A year after stepping down as host of the Oscars, comedian Kevin Hart is speaking candidly about the regret he feels about how he handled the situation.
The comedian was slow to apologize to the public after anti-gay tweets he posted in 2010 and 2011 resurfaced. Although he thought at the time that the controversy would blow over, it eventually led to him stepping down as host of the show. Speaking to Men’s Health, Hart explained that it also led to some serious self-reflection that’s drawn him to the conclusion that he could have handled the situation better.
“With the whole Oscars thing, there was a big gap between what I thought the problem was versus what the problem really was,” he told the outlet.

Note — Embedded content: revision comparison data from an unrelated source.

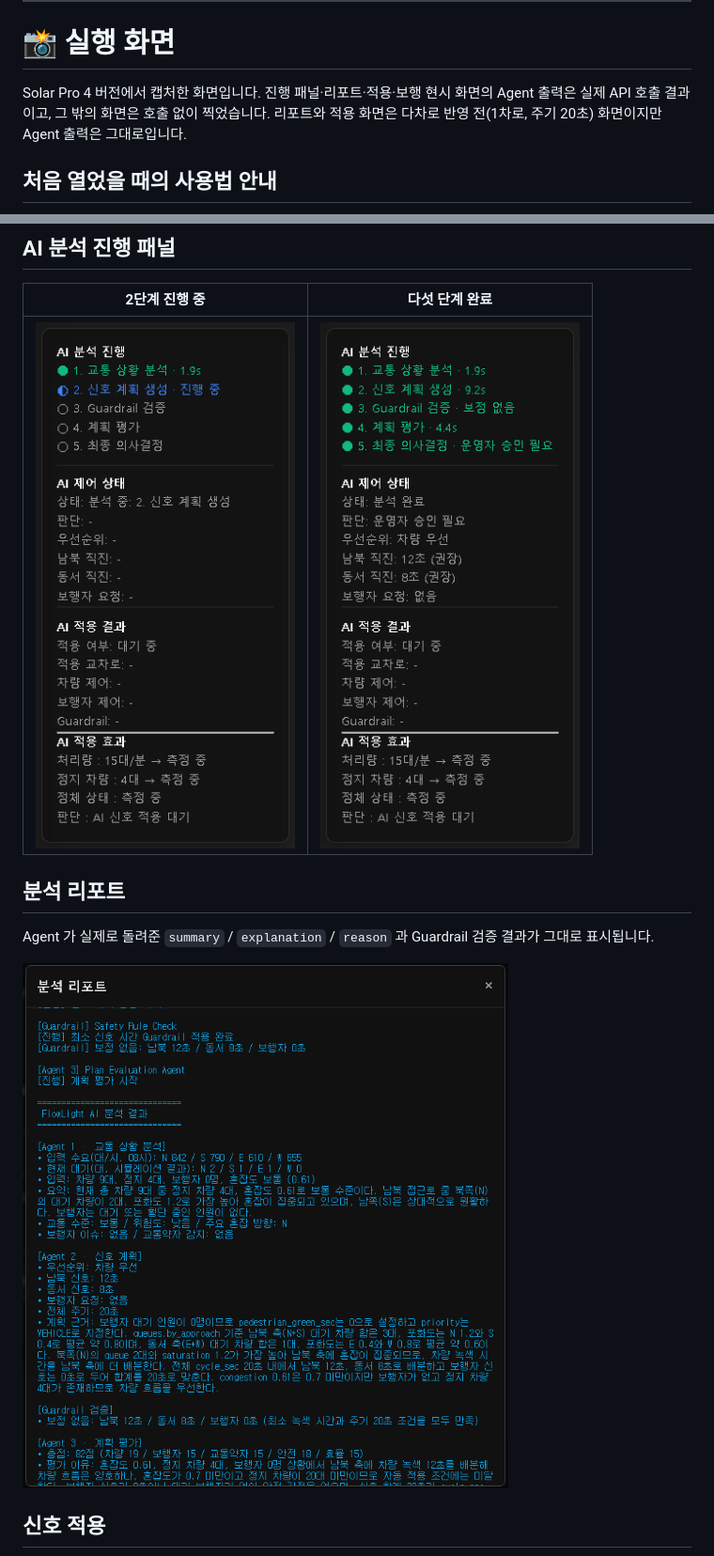
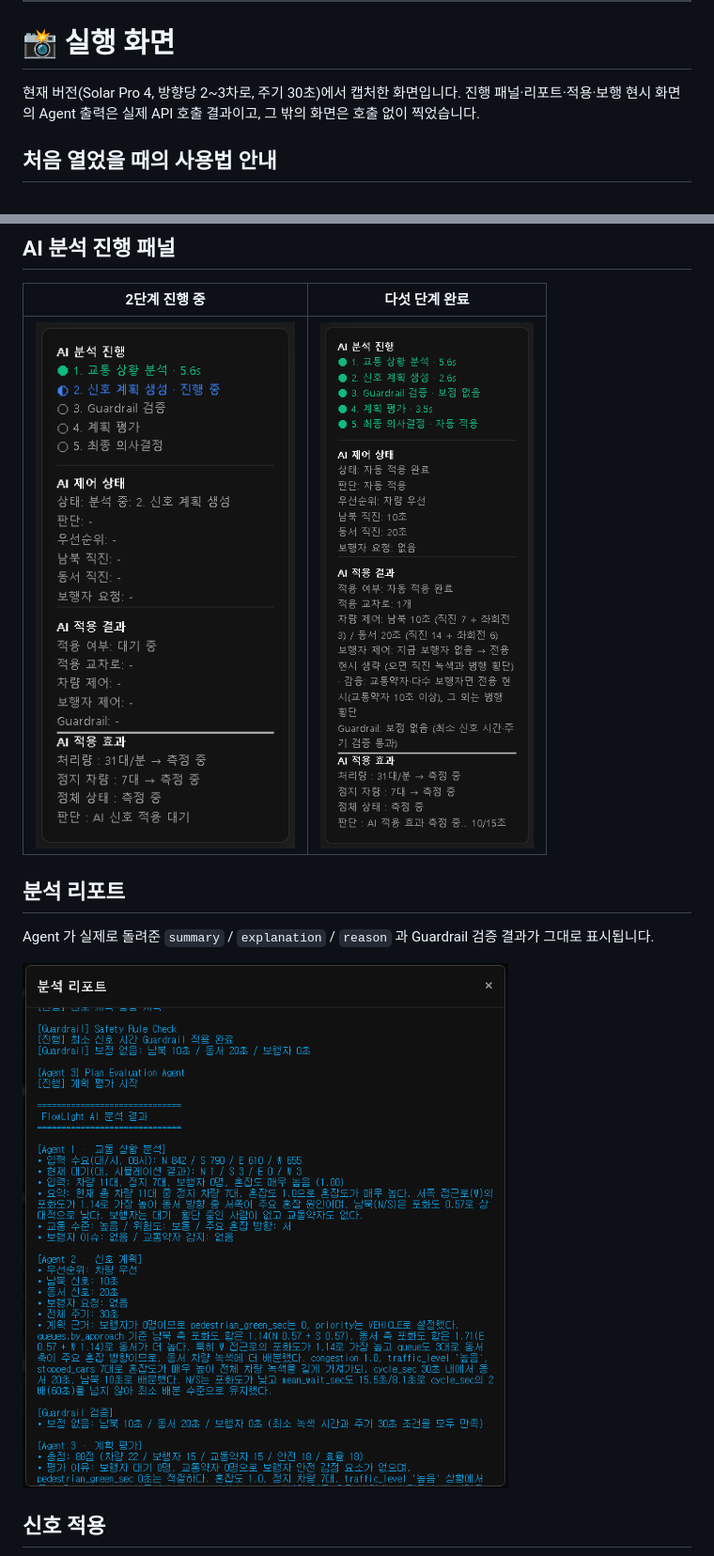
Before and after one commit to jihooni217/FlowLight-AI-Traffic-Signal, a Markdown page: README.md, 2 parts joined by grey strips. Shown at 94% size. Drawn GitHub-style; pictures changed too: docs/screens/ai_progress.png, docs/screens/ai_progress_done.png, docs/screens/report.png.

```diff
--- a/README.md
+++ b/README.md
@@ -411,7 +412,7 @@ RUN_LIVE_TESTS=1 python -m pytest tests/test_agent_stream.py -v
 
 # 📸 실행 화면
 
-Solar Pro 4 버전에서 캡처한 화면입니다. 진행 패널·리포트·적용·보행 현시 화면의 Agent 출력은 실제 API 호출 결과이고, 그 밖의 화면은 호출 없이 찍었습니다. 리포트와 적용 화면은 다차로 반영 전(1차로, 주기 20초) 화면이지만 Agent 출력은 그대로입니다.
+현재 버전(Solar Pro 4, 방향당 2~3차로, 주기 30초)에서 캡처한 화면입니다. 진행 패널·리포트·적용·보행 현시 화면의 Agent 출력은 실제 API 호출 결과이고, 그 밖의 화면은 호출 없이 찍었습니다.
 
 ## 처음 열었을 때의 사용법 안내
 
```
Also changed, not shown: other parts of README.md (+1 -0 lines), README.en.md (+2 -1 lines), docs/screens/applied.png, 1 other file.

The star notes that he resented the implication that the old tweets spoke to his character and rejected allegations that he is homophobic. Therefore, it was hard for him at the time to apologize for something he didn’t believe.

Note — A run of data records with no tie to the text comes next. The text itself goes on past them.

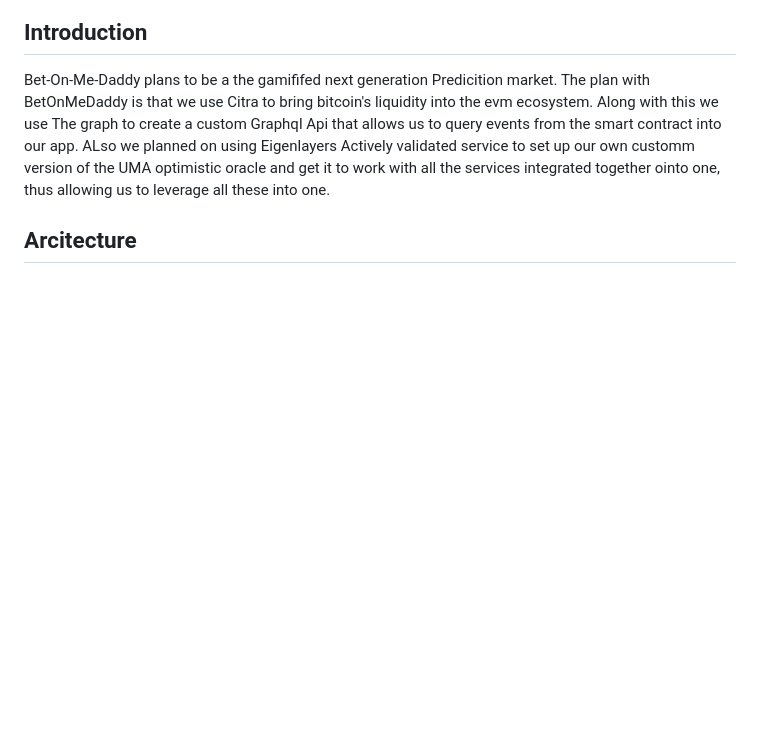
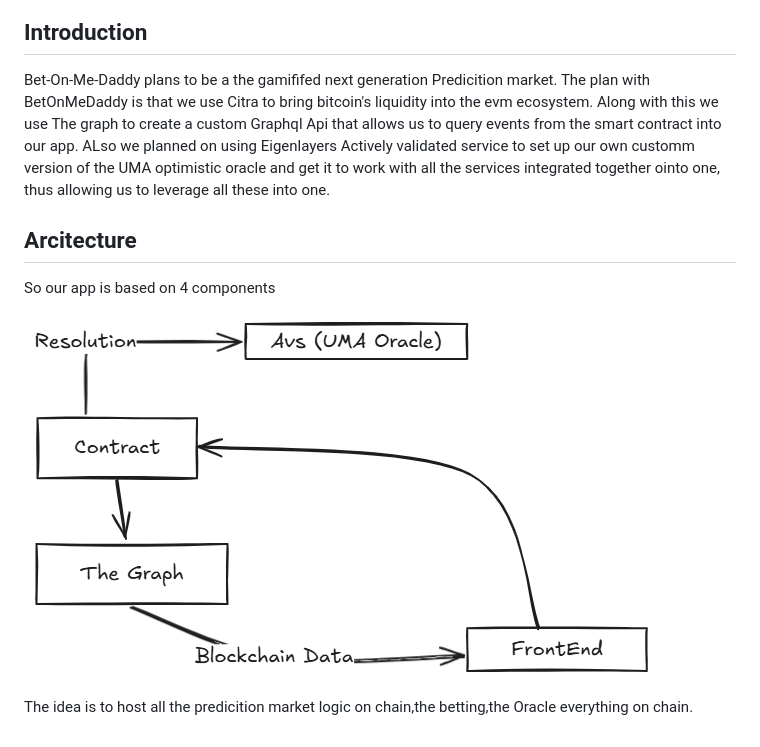
Before and after one commit to SulphurX/BetOnMeDaddy, a Markdown page: README.md, the part around the change. GitHub-like rendering; pictures changed too: image.png (added); blank space fills up the shorter version.

Commit message:
additions

```diff
--- a/README.md
+++ b/README.md
@@ -10,3 +10,8 @@ Along with this we use The graph to create a custom Graphql Api that allows us t
 ALso we planned on using Eigenlayers Actively validated service to set up our own customm version of the UMA optimistic oracle and get it to work with all the services integrated together ointo one, thus allowing us to leverage all these into one.
 
 ## Arcitecture
+So our app is based on 4 components
+
+![arch](image.png)
+
+The idea is to host all the predicition market logic on chain,the betting,the Oracle everything on chain.
```
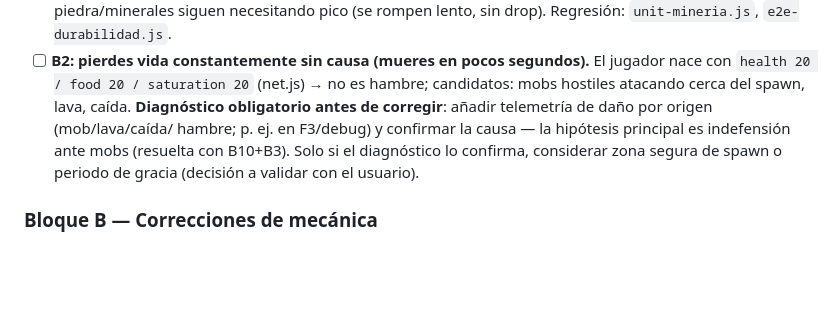
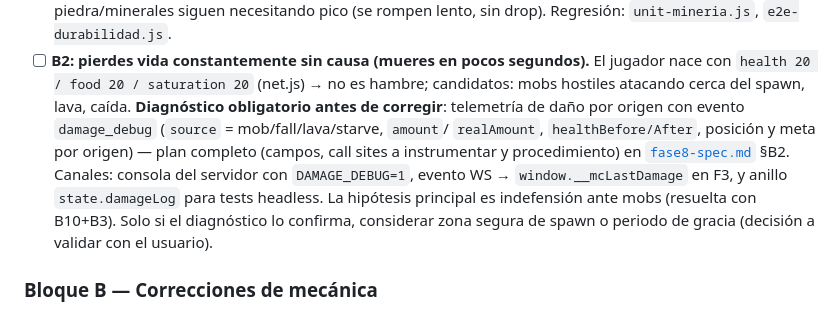
Before and after one commit to carlosyoan99/minecraft, a Markdown page: TODO.md, the part around the change. Drawn GitHub-style; blank space fills up the shorter version.

Commit message:
docs: plan de diagnóstico de B2 en fase8-spec.md — telemetría de daño por origen (damage_debug: campos, call sites, canales DAMAGE_DEBUG/WS/state.damageLog, procedimiento)

```diff
--- a/TODO.md
+++ b/TODO.md
@@ -946,8 +946,13 @@ fix propio (el diagnóstico debe confirmarlo).
       segundos).** El jugador nace con `health 20 / food 20 / saturation
       20` (net.js) → no es hambre; candidatos: mobs hostiles atacando
       cerca del spawn, lava, caída. **Diagnóstico obligatorio antes de
-      corregir**: añadir telemetría de daño por origen (mob/lava/caída/
-      hambre; p. ej. en F3/debug) y confirmar la causa — la hipótesis
+      corregir**: telemetría de daño por origen con evento
+      `damage_debug` (`source` = mob/fall/lava/starve, `amount`/
+      `realAmount`, `healthBefore/After`, posición y meta por origen) —
+      plan completo (campos, call sites a instrumentar y procedimiento)
+      en [`fase8-spec.md`](fase8-spec.md) §B2. Canales: consola del
+      servidor con `DAMAGE_DEBUG=1`, evento WS → `window.__mcLastDamage`
+      en F3, y anillo `state.damageLog` para tests headless. La hipótesis
       principal es indefensión ante mobs (resuelta con B10+B3). Solo si
       el diagnóstico lo confirma, considerar zona segura de spawn o
       periodo de gracia (decisión a validar con el usuario).
```
Also changed, not shown: fase8-spec.md (added, +548 -0 lines).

“I got 10 years where I made sure not to joke or play in the way that I did back then because it was a problem,” he says. “I don’t care if you’re gay or not gay. I’m a people person. I’m going to love you regardless.”
However, upon reflection, he understands that he overlooked the opportunity to speak out against violence against the LGBTQ community in all its forms, which didn’t sit well with the public.

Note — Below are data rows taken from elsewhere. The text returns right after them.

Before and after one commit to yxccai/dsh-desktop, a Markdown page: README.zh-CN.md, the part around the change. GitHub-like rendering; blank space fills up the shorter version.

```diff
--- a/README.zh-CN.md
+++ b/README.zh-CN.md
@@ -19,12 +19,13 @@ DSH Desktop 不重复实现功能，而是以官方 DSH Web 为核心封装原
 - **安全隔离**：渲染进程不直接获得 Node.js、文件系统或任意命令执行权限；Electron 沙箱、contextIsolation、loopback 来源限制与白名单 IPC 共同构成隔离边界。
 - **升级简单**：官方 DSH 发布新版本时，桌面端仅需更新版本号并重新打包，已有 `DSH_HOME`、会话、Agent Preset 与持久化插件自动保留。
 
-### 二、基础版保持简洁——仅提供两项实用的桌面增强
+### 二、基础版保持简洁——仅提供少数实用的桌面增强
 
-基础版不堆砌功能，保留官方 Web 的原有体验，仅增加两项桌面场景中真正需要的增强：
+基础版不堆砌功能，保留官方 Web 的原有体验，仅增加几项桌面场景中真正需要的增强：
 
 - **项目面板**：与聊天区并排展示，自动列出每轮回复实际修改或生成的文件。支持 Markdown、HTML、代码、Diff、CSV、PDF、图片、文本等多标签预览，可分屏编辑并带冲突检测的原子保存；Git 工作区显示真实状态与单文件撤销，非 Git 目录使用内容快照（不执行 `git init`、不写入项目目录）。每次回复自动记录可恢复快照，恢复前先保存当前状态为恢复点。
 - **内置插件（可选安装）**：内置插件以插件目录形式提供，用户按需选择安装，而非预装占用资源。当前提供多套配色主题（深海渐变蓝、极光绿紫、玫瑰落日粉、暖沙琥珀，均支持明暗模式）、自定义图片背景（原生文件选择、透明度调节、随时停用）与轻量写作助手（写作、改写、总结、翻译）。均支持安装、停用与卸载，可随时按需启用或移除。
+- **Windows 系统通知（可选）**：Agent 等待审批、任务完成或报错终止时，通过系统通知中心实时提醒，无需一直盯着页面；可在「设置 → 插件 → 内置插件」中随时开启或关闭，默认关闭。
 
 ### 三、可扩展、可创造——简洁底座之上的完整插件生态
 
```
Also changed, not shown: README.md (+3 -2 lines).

“It wasn’t until close friends like Wanda Sykes, Lee Daniels, and Ellen [DeGeneres] talked to me and explained what they didn’t hear me say that I understood. Then I was like, ‘Oh, s— —I did f— up.’”
The star’s comments to Men’s Health echo the ones he made in his Netflix docuseries, “Kevin Hart: Don’t F— This Up,” when he acknowledged that his response was “immature.”
“I missed an opportunity to say simply that I don’t condone any type of violence in any way, shape or form to anyone for being who they are,” he said. “I f—ed up. … Instead, I said, ‘I addressed it.’ I said, ‘I apologized.’ I said, ‘I talked about this already.’ I was just immature.”
Hart added: “You can’t do it by yourself. You don’t let them do their jobs by being the defiant. When you’re wrong it’s going to hurt because you’re going to look back and go, ‘f—, I should’ve listened.'”